7. Comfort is likely going to play larger role than your fitness
I was well aware of this one. Most blogs and magazines about touring say that the comfort is the number one reason riders pause their tours and take breaks. After a couple of 150-200KM days any comfort and ergonomics issues surface quickly. Here’s a collective list (of which I experienced almost all):
- knee pain due to wrong saddle height
- swollen heel due to incorrect fore/aft position
- hand numbness (that persisted for several months after the tour)
- butt pain
Many of these issues will not make themselves known in day rides. I have done 150-180KM rides on a setup similar to what I rode in the tour and felt no pain or discomfort. But 5 consecutive days of 150KM-180KM rides exposed a whole gamut of issues.
I believe this one is hard to prepare for. My current bike is setup much more ergonomically and I believe I will not experience the same issues should I go on the exact same route. My recipe: a better seat (Brooks C17), a suspended seat post (Ergon CF-3 or Cane Creek ST) and a suspension fork (RockShox Reba 100mm).
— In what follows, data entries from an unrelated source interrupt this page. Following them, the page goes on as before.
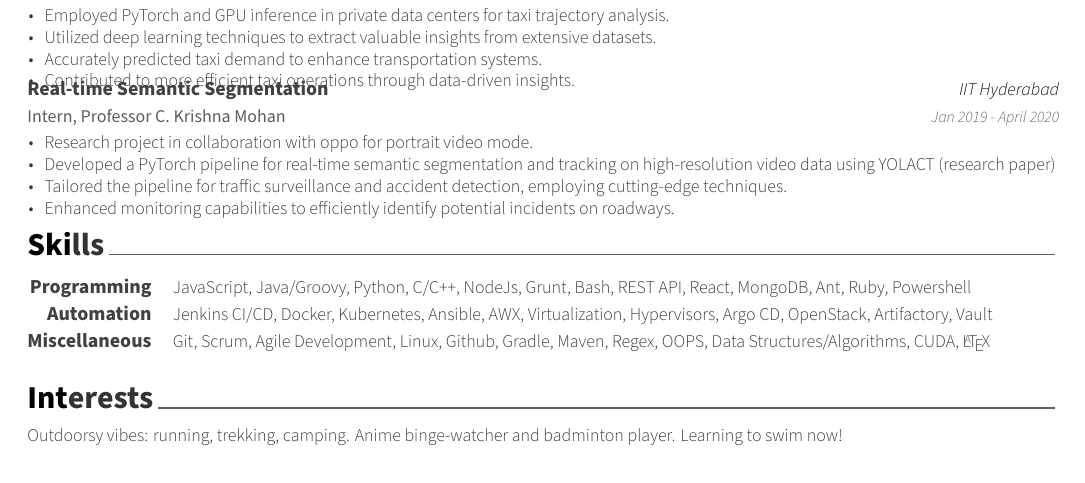
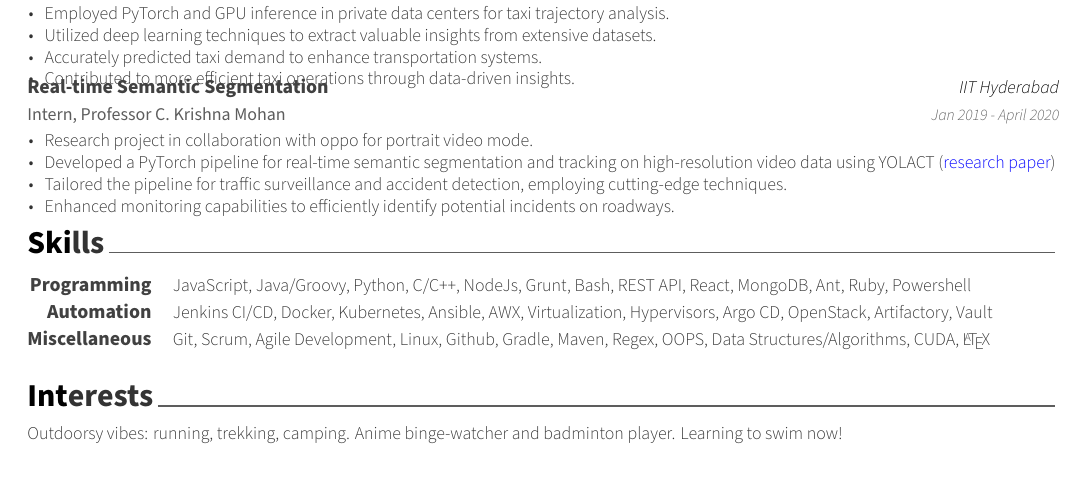
Before and after one commit to madhurgupta03/MADHUR-GUPTA-resume, a LaTeX CV (resume.tex, which reads cv/experience.tex): part of the page, cut so that both start at the same text. Compiled offline with XeLaTeX.

Commit message:
Change link color

```diff
--- a/cv/experience.tex
+++ b/cv/experience.tex
@@ -53,7 +54,7 @@
     {
     \begin{cvitems}
         \item Research project in collaboration with oppo for portrait video mode.
-        \item Developed a PyTorch pipeline for real-time semantic segmentation and tracking on high-resolution video data using YOLACT (\href{https://arxiv.org/abs/1904.02689}{research paper})
+        \item Developed a PyTorch pipeline for real-time semantic segmentation and tracking on high-resolution video data using YOLACT (\textcolor{linkBlue}{\href{https://arxiv.org/abs/1904.02689}{research paper}})
         \item Tailored the pipeline for traffic surveillance and accident detection, employing cutting-edge techniques.
         \item Enhanced monitoring capabilities to efficiently identify potential incidents on roadways.
     \end{cvitems}
```
Also changed, not shown: cv/experience.tex (1 more changed lines).
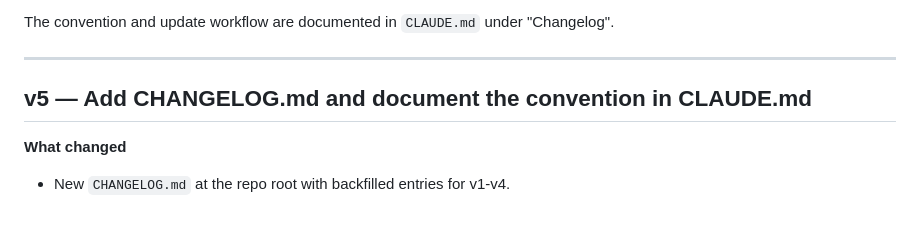
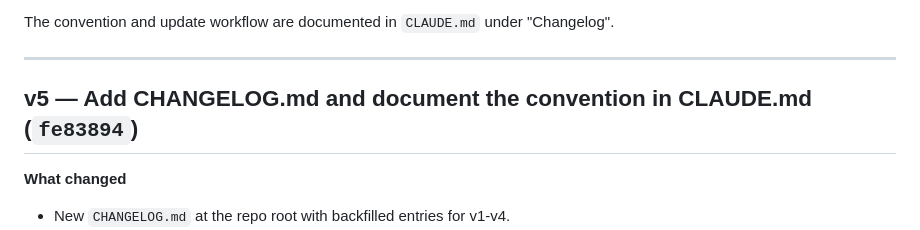
Before and after one commit to tomalterman/tiny-kitty-garden, a Markdown page: CHANGELOG.md, the part around the change. Drawn GitHub-style.

Commit message:
docs: backfill v5 short SHA in CHANGELOG.md
Co-Authored-By: Claude Opus 4.6 (1M context) <noreply@anthropic.com>

```diff
--- a/CHANGELOG.md
+++ b/CHANGELOG.md
@@ -9,7 +9,7 @@ The convention and update workflow are documented in `CLAUDE.md` under
 
 ---
 
-## v5 — Add CHANGELOG.md and document the convention in CLAUDE.md
+## v5 — Add CHANGELOG.md and document the convention in CLAUDE.md (`fe83894`)
 
 **What changed**
 
```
8. Carry spares
Things break and wear out. At a minimum I recommend having: tubes, zip ties, electric tape, a chain, chain links, shift cable, break cable, disc rotor and break pads. Obviously, a set of tools is required to be able to install the spares, should something break.
Most of my team mates were oblivious to the possibility of things breaking down. Right up to the second day when a chain got torn apart on one of the bikes.
This is a bigger issue for tours destined to exotic and remote places. While bike shops are on every corner in Europe getting assistance and spares for fancy bike components could be problematic in, say, Africa. It may be a good idea to ride a bike with simpler and popular parts when going really far.
9. Plan sensible distances
Plan distances rationally. On a flat surface 120-140KM is a reasonable distance to cover in one day. Perhaps even less if you would like to have any time for something but cycling.
Detours quickly add up. It was not uncommon to have 20-30KM extra due to detours, either because of road closures or navigation mistakes.
10. Plan for “do nothing” days
Cycling non-stop for 7+ days is exhausting. Our bodies need rest. If we keep riding hard and far every day we’ll come late, wake up later and then arrive even later the day after. It’s a vicious cycle of mental and physical depletion. To avoid a break down it’s essential to plan for “do nothing” or “no cycle” days. It could be a good day to spend on a beach, forest, camp, lake, SPA, city center or anything you fancy. Just don’t bike. Sleep and eat a lot.
If possible, try to make the plans flexible to accommodate “do nothing” days when you need them the most.
We had 0 breaks planned. And it showed. On 8th day me and another team mate had a break-down. We rode for 160km that day through storms and arrived at 10pm in one of the worst places I ever had stay in. We finished our dinner at midnight. Our clothes were dirty and wet and there was absolutely no energy to do anything. The only way we could finish our tour in time was to wake up and leave at 4am and cycle for 2 more days, 200KM each. Needless to say, that was the end of the tour for me and another mate. The other guys took extra days to reach the destination.
11. Getting the difficulty curve right
We made a mistake of planning too little for our first days. It seemed reasonable to us to leave the first couple of days to ramp up. Well, we had 2 days where we arrived at 4pm and then tried to find something to amuse ourselves with. Some went as far as doing nothing but playing with their tablets in the comfort of the accommodation.
Compare this to the days that followed: arriving exhausted at midnight after having cycled for 160-180KM. It makes more sense to push a little more while you are fresh. This goes hand in hand with the previous insight. It’s crucial to get the rhythm right.
To be continued
The rest will follow in part 2!